Entries taken from a collection
────────

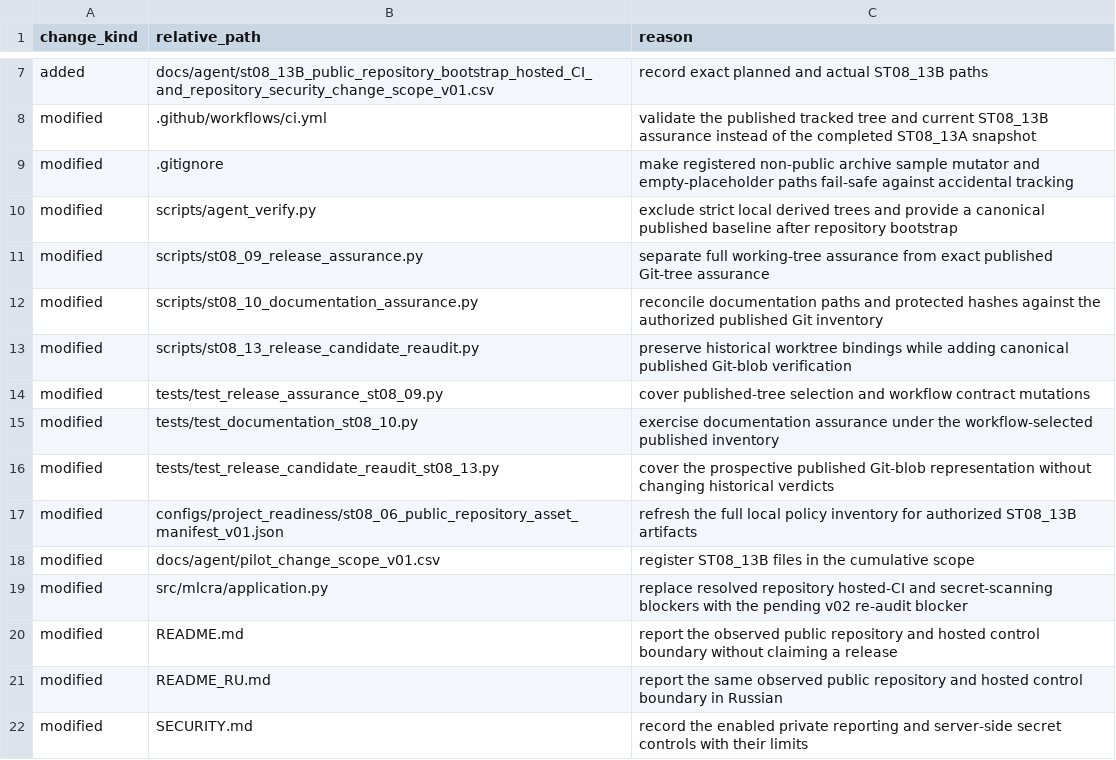
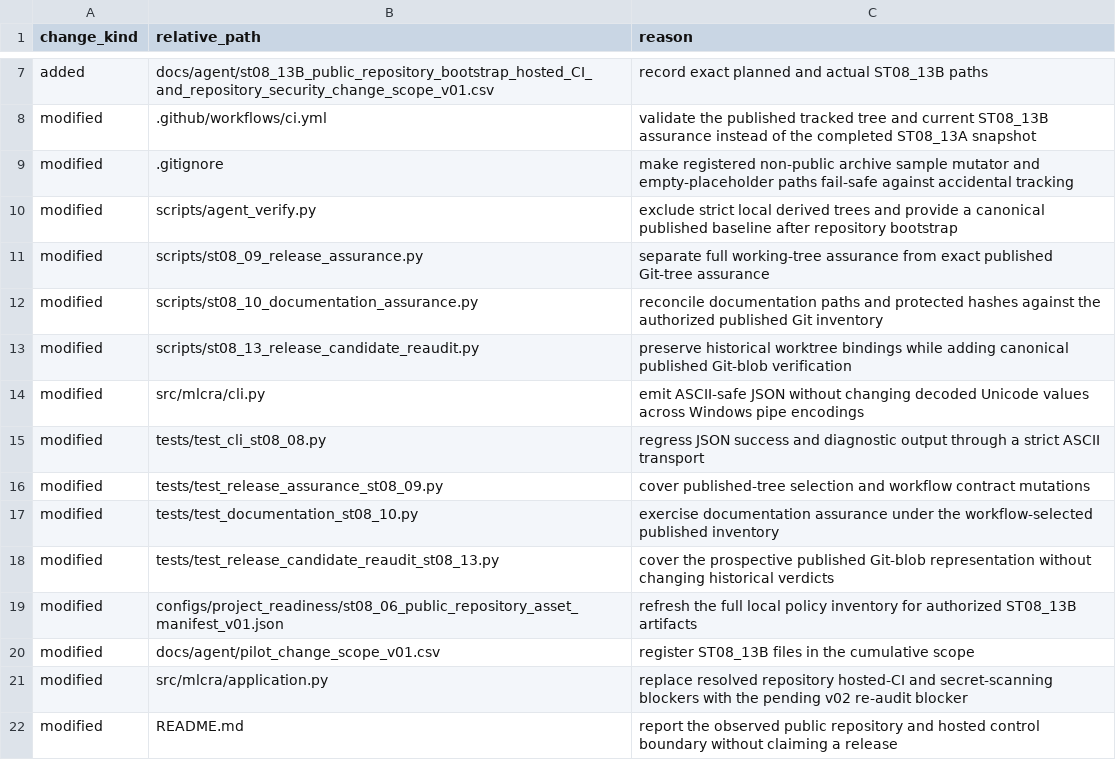
Before and after one commit to Vanargo/ML-CRA, a CSV file: docs/agent/st08_13B_public_repository_bootstrap_hosted_CI_and_repository_security_change_scope_v01.csv, drawn as a sheet; only a part is shown, gaps mark what is left out; the shorter side is filled out with more unchanged rows.

Commit message:
Make CLI JSON transport encoding-safe

```diff
--- a/docs/agent/st08_13B_public_repository_bootstrap_hosted_CI_and_repository_security_change_scope_v01.csv
+++ b/docs/agent/st08_13B_public_repository_bootstrap_hosted_CI_and_repository_security_change_scope_v01.csv
@@ -13,2 +13,4 @@ modified,scripts/st08_10_documentation_assurance.py,reconcile documentation path
 modified,scripts/st08_13_release_candidate_reaudit.py,preserve historical worktree bindings while adding canonical published Git-blob verification
+modified,src/mlcra/cli.py,emit ASCII-safe JSON without changing decoded Unicode values across Windows pipe encodings
+modified,tests/test_cli_st08_08.py,regress JSON success and diagnostic output through a strict ASCII transport
 modified,tests/test_release_assurance_st08_09.py,cover published-tree selection and workflow contract mutations
```
Also changed, not shown: data_registry/st08_13B_publication_tree_manifest_v01.csv, 3 other files.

────────

Find every line above that contains the word "JSON", and return each one.

■ **Response**:
Make CLI JSON transport encoding-safe
+modified,src/mlcra/cli.py,emit ASCII-safe JSON without changing decoded Unicode values across Windows pipe encodings
+modified,tests/test_cli_st08_08.py,regress JSON success and diagnostic output through a strict ASCII transport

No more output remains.